- [WHAT TO DO]:
Copy each line below that has "match".

Edit difference data:
--- --- ---
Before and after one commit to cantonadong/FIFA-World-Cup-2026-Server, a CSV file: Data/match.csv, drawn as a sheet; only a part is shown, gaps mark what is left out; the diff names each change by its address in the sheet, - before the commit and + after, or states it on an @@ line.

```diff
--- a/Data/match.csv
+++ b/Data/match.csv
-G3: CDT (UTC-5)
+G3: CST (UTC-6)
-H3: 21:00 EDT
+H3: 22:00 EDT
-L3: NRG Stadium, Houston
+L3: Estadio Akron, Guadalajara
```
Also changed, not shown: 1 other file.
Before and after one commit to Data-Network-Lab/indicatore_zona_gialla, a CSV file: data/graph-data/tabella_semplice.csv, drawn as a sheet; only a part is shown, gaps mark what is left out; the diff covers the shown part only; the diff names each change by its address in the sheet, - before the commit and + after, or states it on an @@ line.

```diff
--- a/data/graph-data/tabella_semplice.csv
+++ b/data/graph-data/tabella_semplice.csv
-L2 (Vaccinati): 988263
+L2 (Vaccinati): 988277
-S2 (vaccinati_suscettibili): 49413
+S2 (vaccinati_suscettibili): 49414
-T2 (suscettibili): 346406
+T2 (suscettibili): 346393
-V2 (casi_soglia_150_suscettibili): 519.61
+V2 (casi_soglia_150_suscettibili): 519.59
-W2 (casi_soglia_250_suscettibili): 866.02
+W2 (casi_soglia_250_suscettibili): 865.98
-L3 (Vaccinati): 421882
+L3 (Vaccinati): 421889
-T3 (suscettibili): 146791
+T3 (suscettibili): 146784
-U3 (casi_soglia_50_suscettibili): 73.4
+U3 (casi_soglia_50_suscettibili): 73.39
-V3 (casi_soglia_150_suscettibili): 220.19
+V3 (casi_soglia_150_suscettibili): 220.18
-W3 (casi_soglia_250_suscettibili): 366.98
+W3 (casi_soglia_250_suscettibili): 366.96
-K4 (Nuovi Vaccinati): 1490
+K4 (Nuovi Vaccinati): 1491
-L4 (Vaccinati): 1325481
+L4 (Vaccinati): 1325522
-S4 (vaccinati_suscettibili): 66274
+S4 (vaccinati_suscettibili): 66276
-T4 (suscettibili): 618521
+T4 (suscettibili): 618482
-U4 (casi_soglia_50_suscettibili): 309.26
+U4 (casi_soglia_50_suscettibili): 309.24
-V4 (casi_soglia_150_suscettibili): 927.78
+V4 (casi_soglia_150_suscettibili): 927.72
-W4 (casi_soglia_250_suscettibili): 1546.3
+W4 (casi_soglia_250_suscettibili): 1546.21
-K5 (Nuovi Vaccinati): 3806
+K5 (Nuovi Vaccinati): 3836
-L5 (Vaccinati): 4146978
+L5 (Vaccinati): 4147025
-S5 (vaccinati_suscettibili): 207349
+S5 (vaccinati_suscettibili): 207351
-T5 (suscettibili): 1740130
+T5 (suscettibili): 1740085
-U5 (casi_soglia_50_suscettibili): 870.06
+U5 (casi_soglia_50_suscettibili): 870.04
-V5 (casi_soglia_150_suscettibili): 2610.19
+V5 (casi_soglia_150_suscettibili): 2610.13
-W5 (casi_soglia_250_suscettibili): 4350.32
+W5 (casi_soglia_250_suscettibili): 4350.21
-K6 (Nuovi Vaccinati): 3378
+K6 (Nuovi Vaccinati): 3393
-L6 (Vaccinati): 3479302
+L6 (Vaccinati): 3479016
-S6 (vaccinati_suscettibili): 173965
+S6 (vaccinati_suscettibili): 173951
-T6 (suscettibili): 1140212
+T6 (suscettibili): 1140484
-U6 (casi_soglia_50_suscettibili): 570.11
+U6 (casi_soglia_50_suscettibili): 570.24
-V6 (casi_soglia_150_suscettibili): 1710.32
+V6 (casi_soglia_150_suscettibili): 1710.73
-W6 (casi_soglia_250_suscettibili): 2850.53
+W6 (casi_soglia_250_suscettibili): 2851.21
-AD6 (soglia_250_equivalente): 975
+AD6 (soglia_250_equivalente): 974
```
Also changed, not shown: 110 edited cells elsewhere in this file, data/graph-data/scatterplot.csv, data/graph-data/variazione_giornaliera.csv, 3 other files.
--- --- ---
- [ANSWER TO THE EXERCISE]:
Before and after one commit to cantonadong/FIFA-World-Cup-2026-Server, a CSV file: Data/match.csv, drawn as a sheet; only a part is shown, gaps mark what is left out; the diff names each change by its address in the sheet, - before the commit and + after, or states it on an @@ line.
--- a/Data/match.csv
+++ b/Data/match.csv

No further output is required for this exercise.